ABOUT THIS EXERCISE: Please filter the data down to the lines that include the word "design" and copy them.
- - - - -
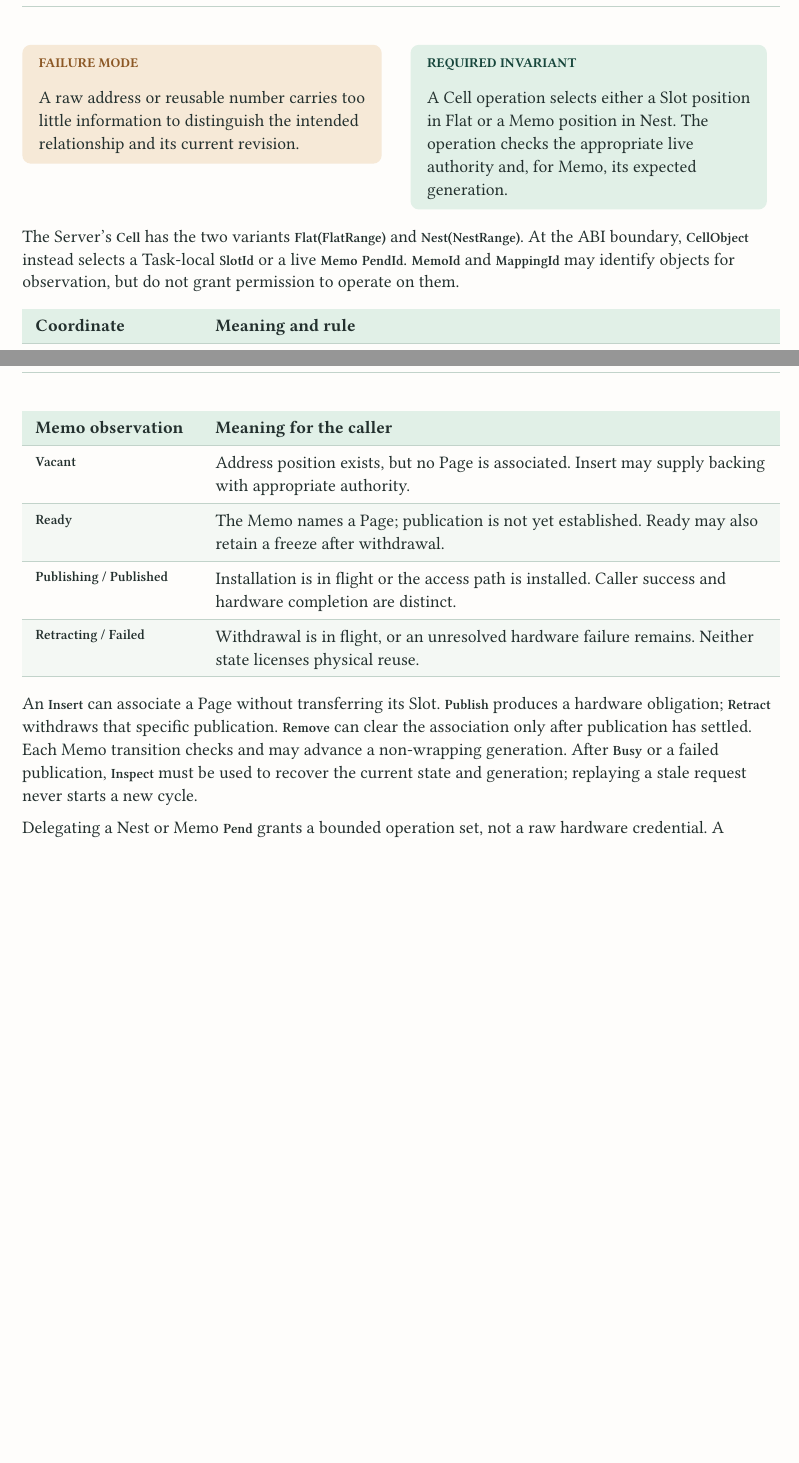
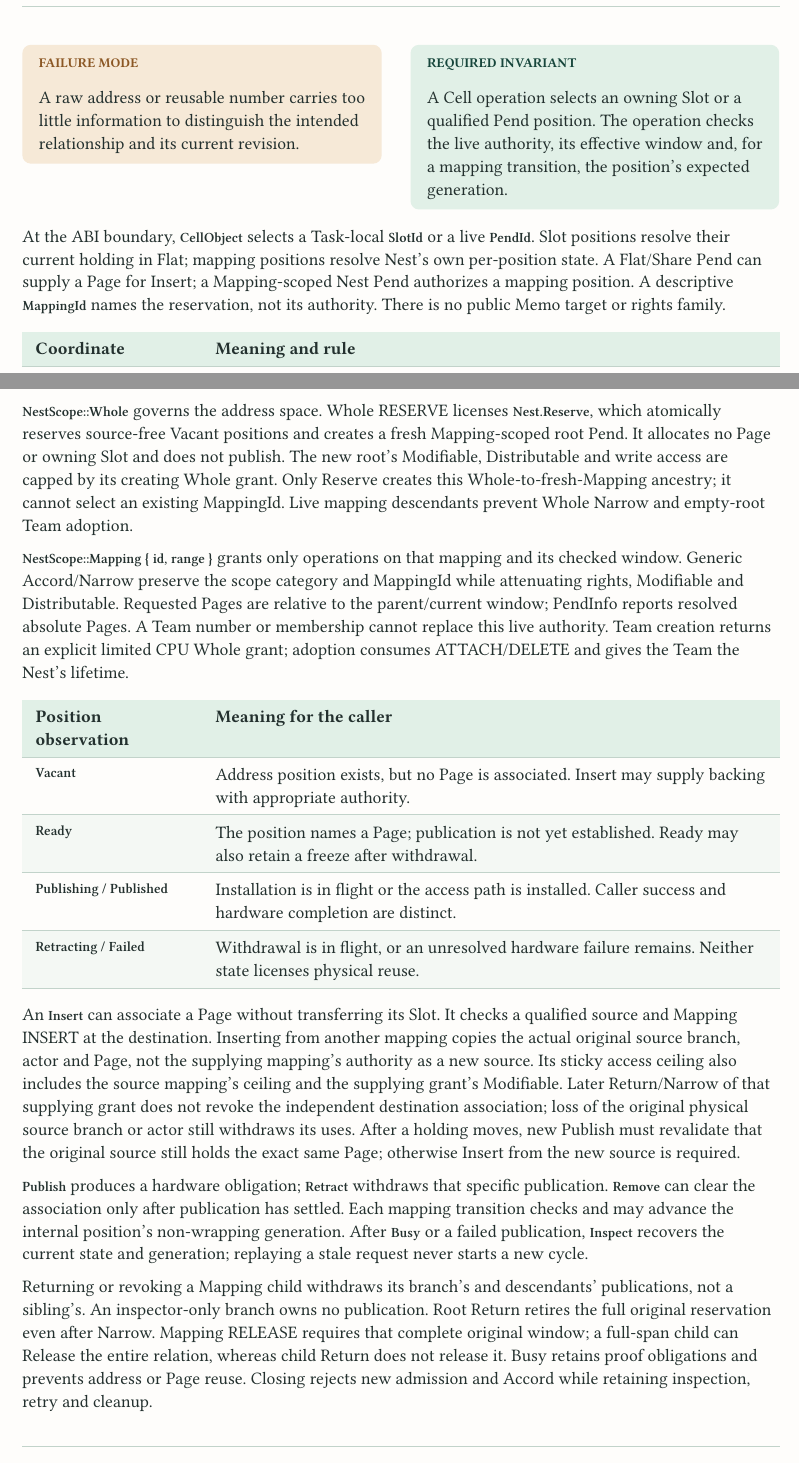
Before and after one commit to shuyra-arche/kernel, a Typst document (docs/design/main.typ, which reads docs/design/memory.typ, docs/design/memory/model.typ): two parts of pages 7 and 9 of 13 before the commit and two parts of pages 7 and 9 of 14 after it, joined at a grey line, cut so that both start at the same text, the shorter picture padded with empty space. Compiled offline with Typst 0.15.

Commit message:
docs(nest): align current contracts with scoped mapping authority

```diff
--- a/docs/design/memory.typ
+++ b/docs/design/memory.typ
@@ -80,8 +80,8 @@ queued. Follow the holding, the mapping, and the work left for the Kernel.
   #wire(((58mm, 70mm), (87mm, 70mm), (87mm, 85mm), (96mm, 85mm)), color: pending)
   #label(64mm, 62mm, [if it fails], color: pending)
   #node(96mm, 63mm, 64mm, 46mm, [Inspect again], [
-    A failed publication can advance the Memo generation. Read the current
-    state to see whether retry is allowed.
+    A failed publication can advance the position generation. Read the
+    current state to see whether retry is allowed.
   ], fill: amber)
 
   #wire(((32mm, 80mm), (32mm, 110mm)))
--- a/docs/design/memory/model.typ
+++ b/docs/design/memory/model.typ
@@ -72 +67,0 @@ retains the obligation created when an MMU or IOMMU path is made visible.
-not another physical owner.
@@ -86,16 +87,17 @@ association at the same position.
 #contrast(
   [A raw address or reusable number carries too little information to
    distinguish the intended relationship and its current revision.],
-  [A Cell operation selects either a Slot position in Flat or a Memo
-   position in Nest. The operation checks the appropriate live authority
-   and, for Memo, its expected generation.],
+  [A Cell operation selects an owning Slot or a qualified Pend position.
+   The operation checks the live authority, its effective window and,
+   for a mapping transition, the position's expected generation.],
 )
 
-The Server's `Cell` has the two variants `Flat(FlatRange)` and
-`Nest(NestRange)`. At the ABI boundary, `CellObject` instead selects a
-Task-local `SlotId` or a live `Memo` `PendId`. `MemoId` and
-`MappingId` may identify objects for observation, but do not grant
-permission to operate on them.
+At the ABI boundary, `CellObject` selects a Task-local `SlotId` or a
+live `PendId`. Slot positions resolve their current holding in Flat;
+mapping positions resolve Nest's own per-position state. A Flat/Share Pend can supply a
+Page for Insert; a Mapping-scoped Nest Pend authorizes a mapping
+position. A descriptive `MappingId` names the reservation, not its
+authority. There is no public Memo target or rights family.
 
 #design-table(
   table.header([*Coordinate*], [*Meaning and rule*]),
@@ -202,2 +201,0 @@ admitted at trusted boot and enforced by an IOMMU backend. They share
-the association and retirement vocabulary, *not* identical hardware
-instructions, placement limits, or concurrency protocols.
@@ -204,5 +209,22 @@ instructions, placement limits, or concurrency protocols.
+concurrency protocols.
+
+`NestScope::Whole` governs the address space. Whole RESERVE licenses
+`Nest.Reserve`, which atomically reserves source-free Vacant positions
+and creates a fresh Mapping-scoped root Pend. It allocates no Page or
+owning Slot and does not publish. The new root's Modifiable,
+Distributable and write access are capped by its creating Whole grant.
+Only Reserve creates this Whole-to-fresh-Mapping ancestry; it cannot
+select an existing MappingId. Live mapping descendants prevent Whole
+Narrow and empty-root Team adoption.
+
+`NestScope::Mapping { id, range }` grants only operations on that mapping
+and its checked window. Generic Accord/Narrow preserve the scope category
+and MappingId while attenuating rights, Modifiable and Distributable.
+Requested Pages are relative to the parent/current window; PendInfo reports
+resolved absolute Pages. A Team number or membership cannot replace this
+live authority. Team creation returns an explicit limited CPU Whole grant;
+adoption consumes ATTACH/DELETE and gives the Team the Nest's lifetime.
 
 #design-table(
-  table.header([*Memo observation*], [*Meaning for the caller*]),
+  table.header([*Position observation*], [*Meaning for the caller*]),
   [`Vacant`], [Address position exists, but no Page is associated. Insert may supply backing with appropriate authority.],
-  [`Ready`], [The Memo names a Page; publication is not yet established. Ready may also retain a freeze after withdrawal.],
@@ -214,9 +237,18 @@ An `Insert` can associate a Page without transferring its Slot.
+checks a qualified source and Mapping INSERT at the destination.
+Inserting from another mapping copies the actual original source branch,
+actor and Page, not the supplying mapping's authority as a new source.
+Its sticky access ceiling also includes the source mapping's ceiling
+and the supplying grant's Modifiable. Later Return/Narrow of that
+supplying grant does not revoke the independent destination association;
+loss of the original physical source branch or actor still withdraws its uses.
+After a holding moves, new Publish must revalidate that the original
+source still holds the exact same Page; otherwise Insert from the new
+source is required.
+
 `Publish` produces a hardware obligation; `Retract` withdraws that
 specific publication. `Remove` can clear the association only after
-publication has settled. Each Memo transition checks and may advance
-a non-wrapping generation. After `Busy` or a failed publication,
-`Inspect` must be used to recover the current state and generation;
+publication has settled. Each mapping transition checks and may advance
+the internal position's non-wrapping generation. After `Busy` or a failed
+publication, `Inspect` recovers the current state and generation;
 replaying a stale request never starts a new cycle.
 
-Delegating a Nest or Memo `Pend` grants a bounded operation set,
-not a raw hardware credential. A worker's branch can retire and its
@@ -226 +255,8 @@ identities, without pretending that the worker's exit settled earlier
-device operations.
+Returning or revoking a Mapping child withdraws its branch's and
+descendants' publications, not a sibling's. An inspector-only branch
+owns no publication. Root Return retires the full original reservation
+even after Narrow. Mapping RELEASE requires that complete original
+window; a full-span child can Release the entire relation, whereas child
+Return does not release it. Busy retains proof obligations and prevents
+address or Page reuse. Closing rejects new admission and Accord while
+retaining inspection, retry and cleanup.
```
Also changed, not shown: docs/source-map.md (+11 -5 lines), api/README.md, client/README.md, docs/design/memory.typ (22 more changed lines), docs/design/memory/model.typ (65 more changed lines).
- - - - -
WRITTEN ANSWER:
Before and after one commit to shuyra-arche/kernel, a Typst document (docs/design/main.typ, which reads docs/design/memory.typ, docs/design/memory/model.typ): two parts of pages 7 and 9 of 13 before the commit and two parts of pages 7 and 9 of 14 after it, joined at a grey line, cut so that both start at the same text, the shorter picture padded with empty space. Compiled offline with Typst 0.15.
--- a/docs/design/memory.typ
+++ b/docs/design/memory.typ
--- a/docs/design/memory/model.typ
+++ b/docs/design/memory/model.typ
 #design-table(
 #design-table(
Also changed, not shown: docs/source-map.md (+11 -5 lines), api/README.md, client/README.md, docs/design/memory.typ (22 more changed lines), docs/design/memory/model.typ (65 more changed lines).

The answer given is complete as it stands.